Since seizing power, Myanmar’s military government has detained thousands of pro-democracy protesters, with many facing secret trials that rights groups have decried as politically motivated.
Turnell and co-accused Aung San Suu Kyi had earlier appeared at weekly hearings in a special court in a municipal compound in the sprawling capital.
But both would appear on Thursday at a “special court in Naypyidaw prison”, said a source with knowledge of the case, without giving further details.
A junta spokesperson could not be reached for comment.
Hearings for Aung San Suu Kyi’s numerous other trials — which could see her sentenced to more than 150 years in prison — have already been transferred to the same prison compound, a source told AFP on Tuesday.

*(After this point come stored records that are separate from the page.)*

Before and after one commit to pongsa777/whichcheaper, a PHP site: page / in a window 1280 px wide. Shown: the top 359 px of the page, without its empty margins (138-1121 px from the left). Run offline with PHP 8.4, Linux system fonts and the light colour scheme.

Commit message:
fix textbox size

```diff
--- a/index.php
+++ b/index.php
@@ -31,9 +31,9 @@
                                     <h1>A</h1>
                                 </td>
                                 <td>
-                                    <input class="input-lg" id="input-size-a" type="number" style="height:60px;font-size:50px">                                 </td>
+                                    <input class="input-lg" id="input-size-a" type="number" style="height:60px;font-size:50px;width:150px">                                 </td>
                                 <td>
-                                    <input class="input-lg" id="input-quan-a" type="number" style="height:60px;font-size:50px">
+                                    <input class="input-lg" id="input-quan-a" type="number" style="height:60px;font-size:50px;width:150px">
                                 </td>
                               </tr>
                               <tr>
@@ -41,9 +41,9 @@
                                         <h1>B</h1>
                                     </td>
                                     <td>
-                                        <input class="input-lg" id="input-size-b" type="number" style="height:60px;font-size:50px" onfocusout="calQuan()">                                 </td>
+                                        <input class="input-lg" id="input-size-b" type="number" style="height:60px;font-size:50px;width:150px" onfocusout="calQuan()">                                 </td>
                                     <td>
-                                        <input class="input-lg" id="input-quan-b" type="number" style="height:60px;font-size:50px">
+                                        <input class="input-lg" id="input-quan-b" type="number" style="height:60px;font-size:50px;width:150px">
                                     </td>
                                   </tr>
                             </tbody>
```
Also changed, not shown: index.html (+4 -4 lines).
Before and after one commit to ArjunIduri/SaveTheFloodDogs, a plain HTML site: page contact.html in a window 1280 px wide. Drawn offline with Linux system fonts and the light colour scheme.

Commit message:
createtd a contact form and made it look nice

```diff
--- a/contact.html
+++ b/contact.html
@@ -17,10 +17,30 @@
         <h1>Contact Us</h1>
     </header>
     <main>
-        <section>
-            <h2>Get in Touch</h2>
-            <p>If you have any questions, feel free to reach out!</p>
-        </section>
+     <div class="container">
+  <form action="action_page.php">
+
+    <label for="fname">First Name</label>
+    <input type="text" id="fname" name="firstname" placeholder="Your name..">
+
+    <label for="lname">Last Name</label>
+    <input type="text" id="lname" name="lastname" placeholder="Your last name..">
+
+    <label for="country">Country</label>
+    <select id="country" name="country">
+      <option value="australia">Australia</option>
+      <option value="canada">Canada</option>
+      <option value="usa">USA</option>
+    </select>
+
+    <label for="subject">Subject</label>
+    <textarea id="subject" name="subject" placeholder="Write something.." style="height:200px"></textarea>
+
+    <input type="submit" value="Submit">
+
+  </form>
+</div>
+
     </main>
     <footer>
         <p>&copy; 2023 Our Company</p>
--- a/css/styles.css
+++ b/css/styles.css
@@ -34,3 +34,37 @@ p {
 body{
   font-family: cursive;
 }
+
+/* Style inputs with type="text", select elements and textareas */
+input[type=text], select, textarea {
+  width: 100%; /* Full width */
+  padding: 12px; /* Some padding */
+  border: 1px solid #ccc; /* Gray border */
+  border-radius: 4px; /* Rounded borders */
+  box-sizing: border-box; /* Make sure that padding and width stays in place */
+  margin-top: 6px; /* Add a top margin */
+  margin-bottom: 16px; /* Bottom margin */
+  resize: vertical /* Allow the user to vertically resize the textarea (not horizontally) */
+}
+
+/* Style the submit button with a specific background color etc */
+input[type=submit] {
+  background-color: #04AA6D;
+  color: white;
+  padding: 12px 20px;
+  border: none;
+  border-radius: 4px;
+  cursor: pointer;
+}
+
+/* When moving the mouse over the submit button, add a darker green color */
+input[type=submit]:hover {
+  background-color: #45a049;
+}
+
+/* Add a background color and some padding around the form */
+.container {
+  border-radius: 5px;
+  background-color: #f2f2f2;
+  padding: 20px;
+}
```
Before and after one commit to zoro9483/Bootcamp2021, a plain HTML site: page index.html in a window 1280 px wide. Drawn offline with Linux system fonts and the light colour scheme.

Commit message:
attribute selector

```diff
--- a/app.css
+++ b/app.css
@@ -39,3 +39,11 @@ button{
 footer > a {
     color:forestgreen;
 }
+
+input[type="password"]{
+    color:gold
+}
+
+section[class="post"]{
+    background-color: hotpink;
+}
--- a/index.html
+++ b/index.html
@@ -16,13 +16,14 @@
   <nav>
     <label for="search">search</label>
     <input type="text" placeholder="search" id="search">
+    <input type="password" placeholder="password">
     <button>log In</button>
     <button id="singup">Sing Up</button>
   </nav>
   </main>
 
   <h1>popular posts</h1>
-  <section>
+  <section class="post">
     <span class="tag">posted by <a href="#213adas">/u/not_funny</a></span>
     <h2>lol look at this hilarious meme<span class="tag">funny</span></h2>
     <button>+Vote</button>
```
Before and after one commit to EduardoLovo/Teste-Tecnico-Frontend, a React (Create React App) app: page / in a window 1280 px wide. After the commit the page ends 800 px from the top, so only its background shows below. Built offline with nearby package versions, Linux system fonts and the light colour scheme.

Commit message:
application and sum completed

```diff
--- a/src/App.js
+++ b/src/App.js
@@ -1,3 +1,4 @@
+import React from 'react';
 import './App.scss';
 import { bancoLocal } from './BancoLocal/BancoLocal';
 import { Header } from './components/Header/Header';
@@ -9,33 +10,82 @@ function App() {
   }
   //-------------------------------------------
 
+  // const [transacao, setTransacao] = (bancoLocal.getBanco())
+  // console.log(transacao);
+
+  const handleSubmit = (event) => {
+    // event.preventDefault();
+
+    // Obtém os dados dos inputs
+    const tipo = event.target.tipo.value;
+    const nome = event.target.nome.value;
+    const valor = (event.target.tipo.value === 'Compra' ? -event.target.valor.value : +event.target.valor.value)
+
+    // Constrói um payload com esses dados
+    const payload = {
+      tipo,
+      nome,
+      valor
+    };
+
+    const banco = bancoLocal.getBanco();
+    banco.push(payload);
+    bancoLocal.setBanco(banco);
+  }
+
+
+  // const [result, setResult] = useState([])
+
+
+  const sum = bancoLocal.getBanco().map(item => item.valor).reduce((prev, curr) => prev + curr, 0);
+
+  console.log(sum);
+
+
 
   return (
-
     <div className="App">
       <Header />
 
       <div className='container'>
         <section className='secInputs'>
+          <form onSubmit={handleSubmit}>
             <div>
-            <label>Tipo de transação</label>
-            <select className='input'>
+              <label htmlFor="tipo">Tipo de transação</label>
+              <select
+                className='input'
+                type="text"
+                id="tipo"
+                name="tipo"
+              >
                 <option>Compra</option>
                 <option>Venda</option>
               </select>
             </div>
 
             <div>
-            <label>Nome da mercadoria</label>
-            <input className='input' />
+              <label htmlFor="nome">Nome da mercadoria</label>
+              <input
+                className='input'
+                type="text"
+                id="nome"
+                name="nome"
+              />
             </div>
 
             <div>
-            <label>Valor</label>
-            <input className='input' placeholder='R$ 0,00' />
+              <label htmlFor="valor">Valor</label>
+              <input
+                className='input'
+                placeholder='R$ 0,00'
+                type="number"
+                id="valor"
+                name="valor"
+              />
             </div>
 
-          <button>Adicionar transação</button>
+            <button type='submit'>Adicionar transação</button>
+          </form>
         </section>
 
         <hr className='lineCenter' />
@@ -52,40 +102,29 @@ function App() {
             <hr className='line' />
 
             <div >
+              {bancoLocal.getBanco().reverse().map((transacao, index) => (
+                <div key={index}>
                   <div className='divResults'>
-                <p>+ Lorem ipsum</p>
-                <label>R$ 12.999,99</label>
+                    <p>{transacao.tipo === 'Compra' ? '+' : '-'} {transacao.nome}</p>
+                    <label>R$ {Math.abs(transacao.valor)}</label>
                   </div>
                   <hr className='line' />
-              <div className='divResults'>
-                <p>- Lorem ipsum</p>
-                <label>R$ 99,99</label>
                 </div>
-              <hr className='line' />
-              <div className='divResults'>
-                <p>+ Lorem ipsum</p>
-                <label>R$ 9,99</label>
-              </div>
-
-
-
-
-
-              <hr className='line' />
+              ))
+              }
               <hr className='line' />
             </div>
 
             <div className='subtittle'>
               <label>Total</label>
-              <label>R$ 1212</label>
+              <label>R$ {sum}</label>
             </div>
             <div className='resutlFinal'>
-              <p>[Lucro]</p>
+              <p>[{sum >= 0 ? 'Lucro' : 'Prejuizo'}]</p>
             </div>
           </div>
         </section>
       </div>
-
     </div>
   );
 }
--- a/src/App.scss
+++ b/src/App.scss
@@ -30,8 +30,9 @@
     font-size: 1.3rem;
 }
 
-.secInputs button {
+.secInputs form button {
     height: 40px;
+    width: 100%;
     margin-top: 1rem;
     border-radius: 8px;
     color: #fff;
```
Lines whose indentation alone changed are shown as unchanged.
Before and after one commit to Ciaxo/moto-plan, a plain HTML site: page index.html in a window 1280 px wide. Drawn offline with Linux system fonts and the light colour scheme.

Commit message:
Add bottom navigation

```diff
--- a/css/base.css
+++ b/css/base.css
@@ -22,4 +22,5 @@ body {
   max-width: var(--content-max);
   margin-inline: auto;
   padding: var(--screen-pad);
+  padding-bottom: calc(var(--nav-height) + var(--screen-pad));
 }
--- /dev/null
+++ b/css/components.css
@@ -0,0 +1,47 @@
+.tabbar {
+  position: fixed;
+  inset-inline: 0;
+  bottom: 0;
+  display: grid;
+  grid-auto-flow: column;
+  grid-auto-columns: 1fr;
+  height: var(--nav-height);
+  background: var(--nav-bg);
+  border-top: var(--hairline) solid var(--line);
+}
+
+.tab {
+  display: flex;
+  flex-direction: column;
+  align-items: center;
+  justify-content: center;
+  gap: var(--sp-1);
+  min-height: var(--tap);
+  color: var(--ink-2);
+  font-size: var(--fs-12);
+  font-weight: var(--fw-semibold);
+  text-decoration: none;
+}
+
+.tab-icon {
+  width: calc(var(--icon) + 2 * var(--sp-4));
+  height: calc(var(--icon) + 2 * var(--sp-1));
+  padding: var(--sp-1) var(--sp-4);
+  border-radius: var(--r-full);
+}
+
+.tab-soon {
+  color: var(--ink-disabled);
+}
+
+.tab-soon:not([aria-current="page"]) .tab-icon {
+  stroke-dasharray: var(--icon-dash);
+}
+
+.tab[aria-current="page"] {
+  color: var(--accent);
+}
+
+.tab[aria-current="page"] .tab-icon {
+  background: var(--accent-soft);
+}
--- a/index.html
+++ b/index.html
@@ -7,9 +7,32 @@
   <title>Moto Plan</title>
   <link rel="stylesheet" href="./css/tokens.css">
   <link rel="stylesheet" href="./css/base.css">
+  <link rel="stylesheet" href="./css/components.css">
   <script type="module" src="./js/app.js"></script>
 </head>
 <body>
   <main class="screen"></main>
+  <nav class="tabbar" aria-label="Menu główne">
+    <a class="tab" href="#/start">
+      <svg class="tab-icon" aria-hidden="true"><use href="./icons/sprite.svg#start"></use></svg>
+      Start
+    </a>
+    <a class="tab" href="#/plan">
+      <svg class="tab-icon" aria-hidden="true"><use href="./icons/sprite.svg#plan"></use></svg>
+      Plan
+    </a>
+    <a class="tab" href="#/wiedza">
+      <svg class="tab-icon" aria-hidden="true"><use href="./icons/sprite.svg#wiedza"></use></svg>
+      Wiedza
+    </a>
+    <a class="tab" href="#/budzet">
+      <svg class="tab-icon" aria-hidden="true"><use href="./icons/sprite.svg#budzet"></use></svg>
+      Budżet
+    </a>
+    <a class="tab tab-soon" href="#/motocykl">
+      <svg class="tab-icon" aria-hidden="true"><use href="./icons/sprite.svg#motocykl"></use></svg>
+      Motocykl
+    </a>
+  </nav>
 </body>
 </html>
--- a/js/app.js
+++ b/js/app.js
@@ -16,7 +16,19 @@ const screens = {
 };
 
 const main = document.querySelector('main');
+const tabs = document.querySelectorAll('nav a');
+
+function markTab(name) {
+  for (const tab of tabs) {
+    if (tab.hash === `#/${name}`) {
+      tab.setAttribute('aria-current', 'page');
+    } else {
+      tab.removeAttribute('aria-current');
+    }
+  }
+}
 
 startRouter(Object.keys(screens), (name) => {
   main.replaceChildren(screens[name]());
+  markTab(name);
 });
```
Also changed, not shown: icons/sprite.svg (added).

The exact details of Turnell’s alleged offence have not been made public, although state television has said he had access to “secret state financial information” and had tried to flee the country.
Human rights groups have raised concerns about Turnell’s prosecution, particularly after the Australian embassy was denied access to his court hearing last September.
Turnell was in the middle of a phone interview with the BBC when he was detained after the coup.
“I’ve just been detained at the moment, and perhaps charged with something, I don’t know what that would be, could be anything at all of course,” Turnell told the broadcaster at the time.